#### EXERCISE AIM
Among the lines of the data, copy those that hold "views".

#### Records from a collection

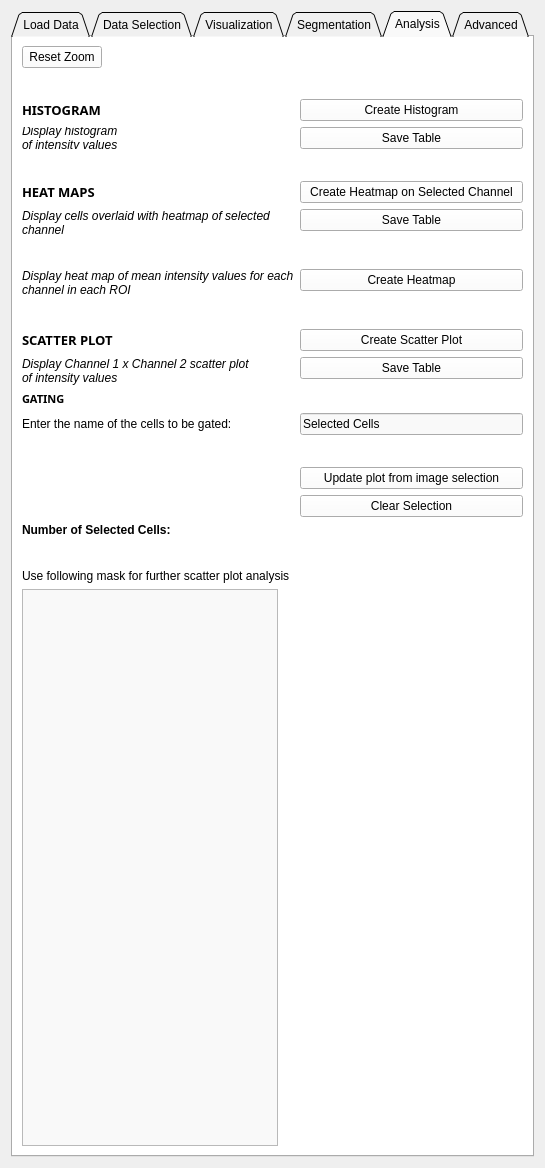
Old version of the form HypModuleCode/Resources/UI/HypModuleCode.ui in the repository SlicerMicro/Slicer-TITAN.
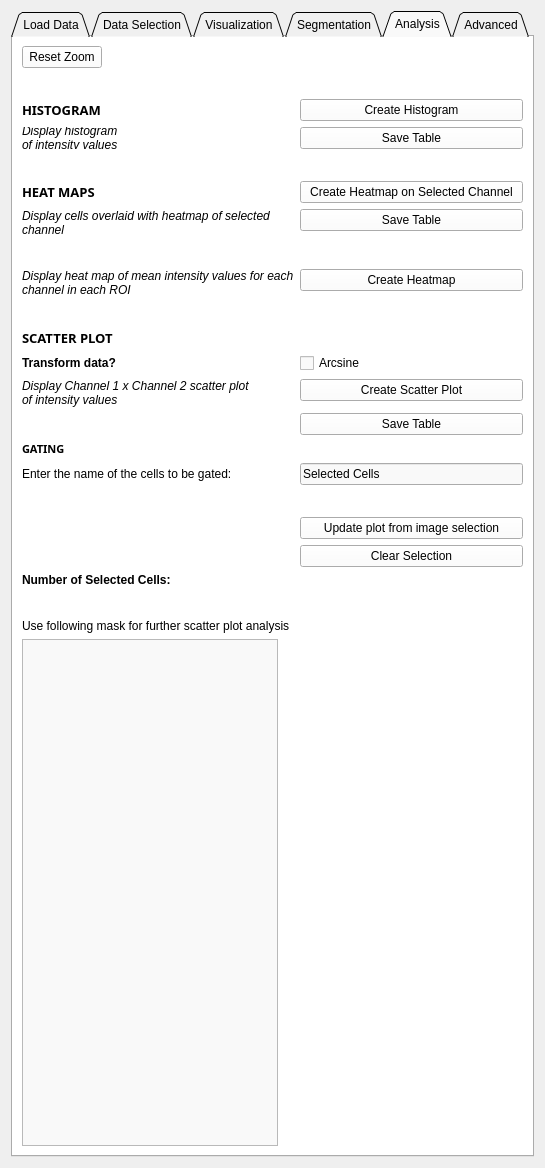
New version of the form. The open tabs and pages were chosen to show the change. Custom widgets are drawn as their Qt base class.

Commit message: ENH: Added data transformation option to UI

What changed in the file:
```diff
--- a/HypModuleCode/Resources/UI/HypModuleCode.ui
+++ b/HypModuleCode/Resources/UI/HypModuleCode.ui
@@ -1670,14 +1670,27 @@
          </property>
         </widget>
        </item>
-       <item row="12" column="1">
-        <widget class="QPushButton" name="crtScatterButton">
+       <item row="14" column="0">
+        <widget class="QLabel" name="label_51">
+         <property name="font">
+          <font>
+           <weight>75</weight>
+           <bold>true</bold>
+          </font>
+         </property>
          <property name="text">
-          <string>Create Scatter Plot</string>
+          <string>Transform data?</string>
          </property>
         </widget>
        </item>
-       <item row="13" column="0">
+       <item row="14" column="1">
+        <widget class="QCheckBox" name="checkBox">
+         <property name="text">
+          <string>Arcsine</string>
+         </property>
+        </widget>
+       </item>
+       <item row="15" column="0">
         <widget class="QLabel" name="label_12">
          <property name="font">
           <font>
@@ -1693,14 +1706,21 @@
          </property>
         </widget>
        </item>
-       <item row="13" column="1">
+       <item row="15" column="1">
+        <widget class="QPushButton" name="crtScatterButton">
+         <property name="text">
+          <string>Create Scatter Plot</string>
+         </property>
+        </widget>
+       </item>
+       <item row="16" column="1">
         <widget class="QPushButton" name="saveScatPlotTable">
          <property name="text">
           <string>Save Table</string>
          </property>
         </widget>
        </item>
-       <item row="17" column="0">
+       <item row="19" column="0">
         <widget class="QLabel" name="label_48">
          <property name="font">
           <font>
@@ -1715,21 +1735,21 @@
          </property>
         </widget>
        </item>
-       <item row="18" column="0">
+       <item row="20" column="0">
         <widget class="QLabel" name="label_47">
          <property name="text">
           <string>Enter the name of the cells to be gated:</string>
          </property>
         </widget>
        </item>
-       <item row="18" column="1">
+       <item row="20" column="1">
         <widget class="QLineEdit" name="selectedCellsName">
          <property name="text">
           <string>Selected Cells</string>
          </property>
         </widget>
        </item>
-       <item row="19" column="1">
+       <item row="21" column="1">
         <spacer name="horizontalSpacer_5">
          <property name="orientation">
           <enum>Qt::Horizontal</enum>
@@ -1742,21 +1762,21 @@
          </property>
         </spacer>
        </item>
-       <item row="20" column="1">
+       <item row="22" column="1">
         <widget class="QPushButton" name="updPlotFromSel">
          <property name="text">
           <string>Update plot from image selection</string>
          </property>
         </widget>
        </item>
-       <item row="21" column="1">
+       <item row="23" column="1">
         <widget class="QPushButton" name="clearSelection">
          <property name="text">
           <string>Clear Selection</string>
          </property>
         </widget>
        </item>
-       <item row="22" column="0">
+       <item row="24" column="0">
         <widget class="QLabel" name="label_25">
          <property name="font">
           <font>
@@ -1769,7 +1789,7 @@
          </property>
         </widget>
        </item>
-       <item row="22" column="1">
+       <item row="24" column="1">
         <widget class="QLabel" name="selectedCellsCount">
          <property name="font">
           <font>
@@ -1782,7 +1802,7 @@
          </property>
         </widget>
        </item>
-       <item row="24" column="0">
+       <item row="26" column="0">
         <spacer name="horizontalSpacer_9">
          <property name="orientation">
           <enum>Qt::Horizontal</enum>
@@ -1795,14 +1815,14 @@
          </property>
         </spacer>
        </item>
-       <item row="25" column="0">
+       <item row="27" column="0">
         <widget class="QLabel" name="label_49">
          <property name="text">
           <string>Use following mask for further scatter plot analysis</string>
          </property>
         </widget>
        </item>
-       <item row="26" column="0">
+       <item row="28" column="0">
         <widget class="QListWidget" name="gatingMasks"/>
        </item>
       </layout>
```
Left out of the diff: 2 changed lines with no effect on the pictures.
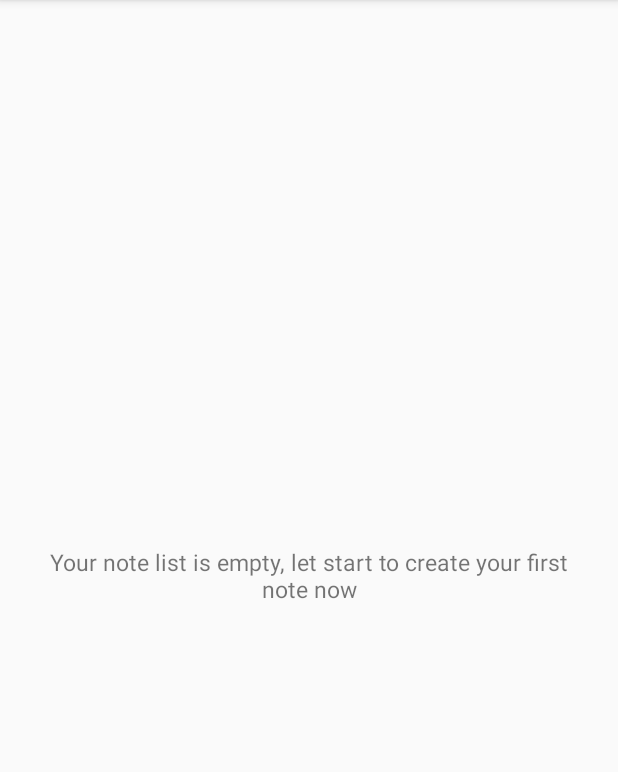
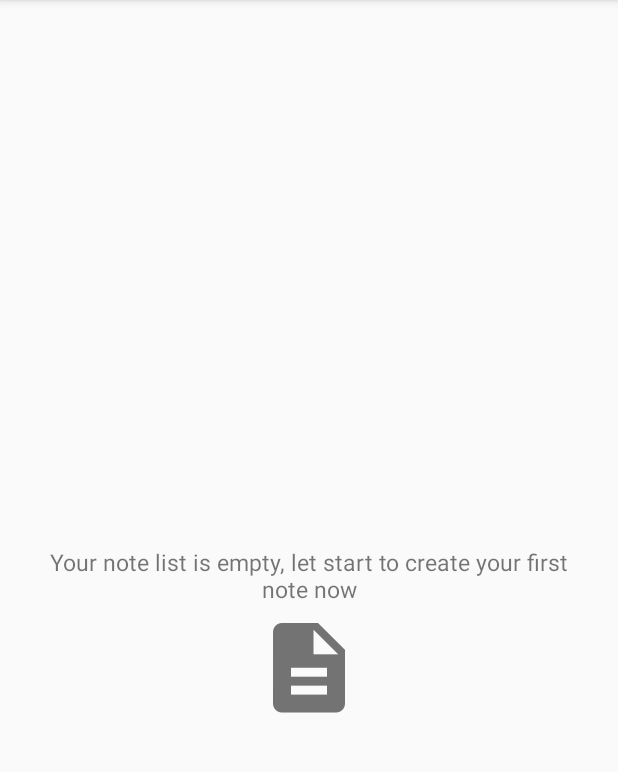
Before and after one commit to YellowCodeBooks/TourNote, an Android app: the screen it shows after launch (MainActivity), on a phone screen of 412 x 824 dp, the part 84-856 px from its top. Run offline under Robolectric (Android 15) with nearby library versions, the phone set to English and light mode, and no system bars.

Commit message:
bai_9_widget

```diff
--- a/TourNote/app/src/main/res/layout/activity_main.xml
+++ b/TourNote/app/src/main/res/layout/activity_main.xml
@@ -11,11 +11,22 @@
     tools:context="com.yellowcode.tournote.MainActivity">
 
     <TextView
+        android:id="@+id/activity_main_tv_empty"
         android:layout_width="match_parent"
         android:layout_height="wrap_content"
+        android:padding="4dp"
         android:layout_centerInParent="true"
         android:gravity="center"
         android:text="@string/empty_note"
         android:textSize="15sp"/>
 
+    <ImageView
+        android:layout_width="60dp"
+        android:layout_height="60dp"
+        android:layout_below="@id/activity_main_tv_empty"
+        android:layout_marginTop="8dp"
+        android:layout_centerHorizontal="true"
+        android:scaleType="fitCenter"
+        android:src="@drawable/empty_note"/>
+
 </RelativeLayout>
```
Also changed, not shown: TourNote/app/src/main/res/drawable-hdpi/empty_note.png (added), TourNote/app/src/main/res/drawable-mdpi/empty_note.png (added), TourNote/app/src/main/res/drawable-xhdpi/empty_note.png (added), TourNote/app/src/main/res/drawable-xxhdpi/empty_note.png (added), TourNote/app/src/main/res/drawable-xxxhdpi/empty_note.png (added).
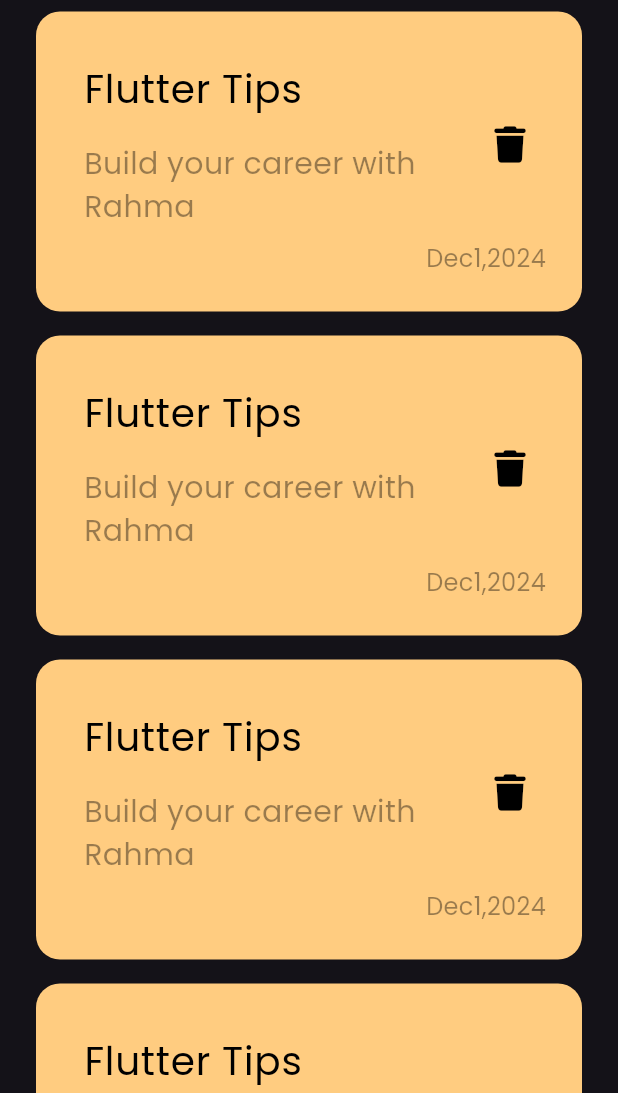
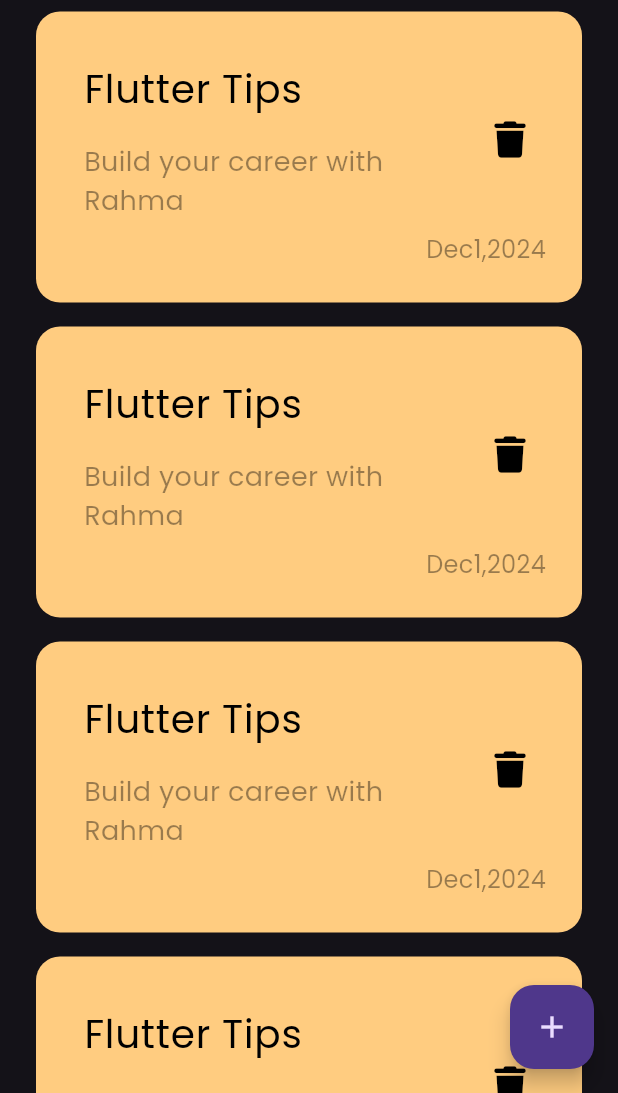
Before and after one commit to Rahmah177/notes_app1, a Flutter app: the screen it shows after launch, on a phone screen of 412 x 824 dp, the part 143-1236 px from its top. Run offline on Flutter 3.47's test engine with Material 3 defaults, Android fonts, the phone set to English and light mode, and no system bars; our stand-ins replace font_awesome_flutter.

Commit message:
add floating action button

```diff
--- a/lib/views/notes_view.dart
+++ b/lib/views/notes_view.dart
@@ -6,8 +6,12 @@ class NotesView extends StatelessWidget {
 
   @override
   Widget build(BuildContext context) {
-    return const Scaffold(
-      body: NotesViewBody(),
+    return Scaffold(
+      floatingActionButton: FloatingActionButton(
+        onPressed: () {},
+        child: Icon(Icons.add),
+      ),
+      body: const NotesViewBody(),
     );
   }
 }
--- a/lib/views/widgets/custome_note_item.dart
+++ b/lib/views/widgets/custome_note_item.dart
@@ -28,7 +28,7 @@ class NoteItem extends StatelessWidget {
               child: Text("Build your career with Rahma",
                   style: TextStyle(
                     color: Colors.black.withOpacity(.4),
-                    fontSize: 20,
+                    fontSize: 18,
                   )),
             ),
             trailing: IconButton(
--- a/lib/views/widgets/notes_list_view.dart
+++ b/lib/views/widgets/notes_list_view.dart
@@ -0,0 +1,16 @@
+import 'package:flutter/material.dart';
+import 'package:notes_app1/views/widgets/custome_note_item.dart';
+
+class NotesListView extends StatelessWidget {
+  const NotesListView({super.key});
+
+  @override
+  Widget build(BuildContext context) {
+    return ListView.builder(itemBuilder: (context, index) {
+      return const Padding(
+        padding: EdgeInsets.symmetric(vertical: 8),
+        child: NoteItem(),
+      );
+    });
+  }
+}
--- a/lib/views/widgets/notes_view_body.dart
+++ b/lib/views/widgets/notes_view_body.dart
@@ -2,6 +2,7 @@ import 'package:flutter/material.dart';
 import 'package:font_awesome_flutter/font_awesome_flutter.dart';
 import 'package:notes_app1/views/widgets/custom_app_bar.dart';
 import 'package:notes_app1/views/widgets/custome_note_item.dart';
+import 'package:notes_app1/views/widgets/notes_list_view.dart';
 
 class NotesViewBody extends StatelessWidget {
   const NotesViewBody({super.key});
@@ -22,17 +23,3 @@ class NotesViewBody extends StatelessWidget {
     );
   }
 }
-
-class NotesListView extends StatelessWidget {
-  const NotesListView({super.key});
-
-  @override
-  Widget build(BuildContext context) {
-    return ListView.builder(itemBuilder: (context, index) {
-      return const Padding(
-        padding: const EdgeInsets.symmetric(vertical: 8),
-        child: const NoteItem(),
-      );
-    });
-  }
-}
```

#### EXPECTED ANSWER
--- a/lib/views/notes_view.dart
+++ b/lib/views/notes_view.dart
--- a/lib/views/widgets/custome_note_item.dart
+++ b/lib/views/widgets/custome_note_item.dart
--- a/lib/views/widgets/notes_list_view.dart
+++ b/lib/views/widgets/notes_list_view.dart
+import 'package:notes_app1/views/widgets/custome_note_item.dart';
--- a/lib/views/widgets/notes_view_body.dart
+++ b/lib/views/widgets/notes_view_body.dart
 import 'package:notes_app1/views/widgets/custom_app_bar.dart';
 import 'package:notes_app1/views/widgets/custome_note_item.dart';
+import 'package:notes_app1/views/widgets/notes_list_view.dart';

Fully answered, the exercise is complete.